This article covers a subject that has been deemed non-canon by either the author or the Back to the Future licensees, and thus should not be taken as a part of the "real" Back to the Future universe.

Leslie Groves finds Thérèse de Dillmont's Encyclopedia of Needlework on a table in 1943.

The Encyclopedia of Needlework was a book by the Austrian needleworker and writer, Thérèse de Dillmont. It was translated into many different languages.

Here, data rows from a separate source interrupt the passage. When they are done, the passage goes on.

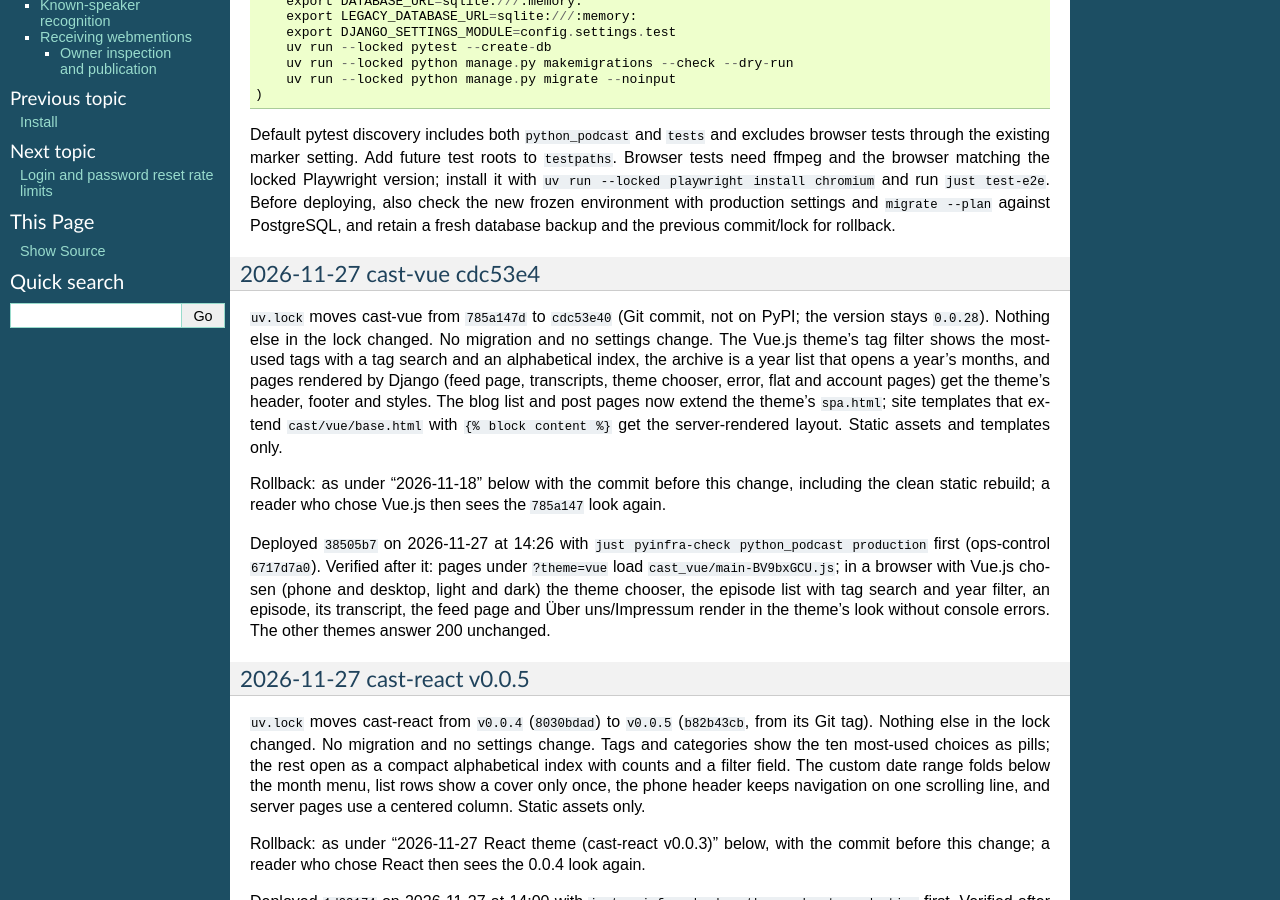
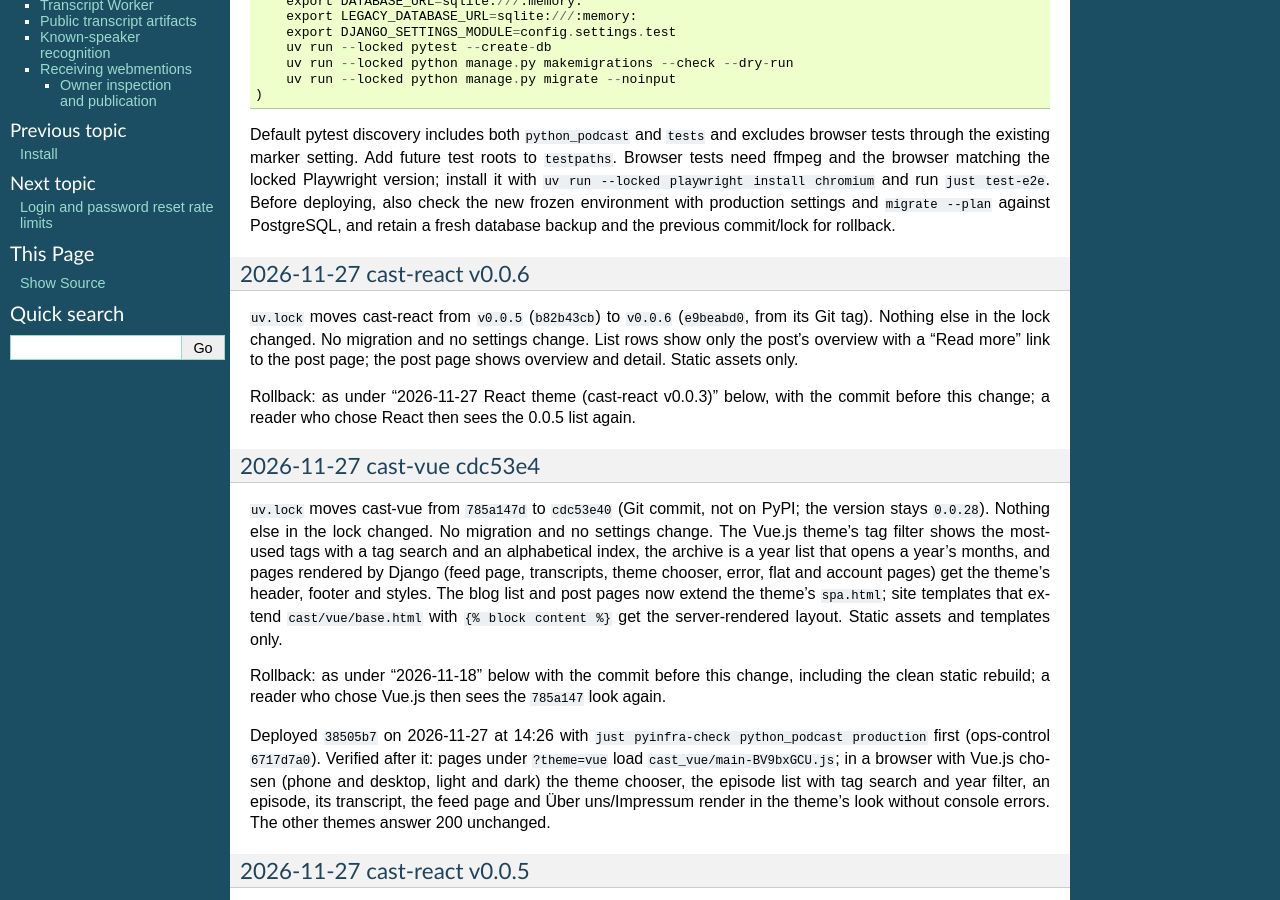
Before and after one commit to ephes/python-podcast, a Sphinx documentation site: the page built from docs/deploy.rst, in a window 1280 px wide and 900 px high, scrolled down 1149 px. Built offline with Sphinx 7.4.7, drawn with Linux system fonts in a browser that asks for light colours; some of the changed text lies outside the part shown.

Commit message:
Use cast-react v0.0.6 for the React theme
List rows show only the post's overview with a Read more link to the full post.

```diff
--- a/CHANGELOG.rst
+++ b/CHANGELOG.rst
@@ -3,6 +3,11 @@ Changelog
 
 Unreleased
 ----------
+
+* Move the React theme to cast-react ``v0.0.6`` (from ``v0.0.5``). Episode
+  lists show each episode's overview with a "Read more" link to the full
+  episode page, and list rows never show the detail part. Rollback in
+  ``docs/deploy.rst`` (2026-11-27 cast-react v0.0.6).
 
 * Move the Vue.js theme to cast-vue ``cdc53e4`` (from ``785a147``; Git
   commit, not on PyPI). The tag filter shows the most-used tags plus a tag
--- a/docs/deploy.rst
+++ b/docs/deploy.rst
@@ -74,6 +74,19 @@ locked Playwright version; install it with ``uv run --locked playwright install
 chromium`` and run ``just test-e2e``. Before deploying, also check the new frozen
 environment with production settings and ``migrate --plan`` against PostgreSQL,
 and retain a fresh database backup and the previous commit/lock for rollback.
+
+2026-11-27 cast-react v0.0.6
+~~~~~~~~~~~~~~~~~~~~~~~~~~~~
+
+``uv.lock`` moves cast-react from ``v0.0.5`` (``b82b43cb``) to ``v0.0.6``
+(``e9beabd0``, from its Git tag). Nothing else in the lock changed. No
+migration and no settings change. List rows show only the post's overview
+with a "Read more" link to the post page; the post page shows overview and
+detail. Static assets only.
+
+Rollback: as under "2026-11-27 React theme (cast-react v0.0.3)" below, with the
+commit before this change; a reader who chose React then sees the 0.0.5 list
+again.
 
 2026-11-27 cast-vue cdc53e4
 ~~~~~~~~~~~~~~~~~~~~~~~~~~~
--- a/pyproject.toml
+++ b/pyproject.toml
@@ -60,7 +60,7 @@ dev = [
 # Vue theme redesign, pinned to a commit (not on PyPI).
 cast-vue = { git = "https://github.com/ephes/cast-vue", rev = "cdc53e40e13ea2b9dfdbe328b28f52ccfc3cbdc5" }
 # React theme, pinned to a release tag (not on PyPI).
-cast-react = { git = "https://github.com/ephes/cast-react", tag = "v0.0.5" }
+cast-react = { git = "https://github.com/ephes/cast-react", tag = "v0.0.6" }
 # Git sources for deploys (rsync sends the working tree, so the deployed
 # pyproject must resolve server-side). Production and staging both use the
 # persistent player from cast-bootstrap5 main.
```
Also changed, not shown: 1 other file.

In 1943, Leslie Groves found the Encyclopedia of Needlework on a table at the home that Dr. Emmett Brown was pretending was his own. When Groves asked Brown if he was a fan of needlework, Emmett responded by stating that he believed that anything could inspire a breakthrough, and that he didn't like to discount anything. Vannevar Bush appreciated that answer, which helped lead to Doc Brown getting a job working on the Manhattan Project, despite the fact that the men were aware that the interview did not actually take place at Emmett's residence.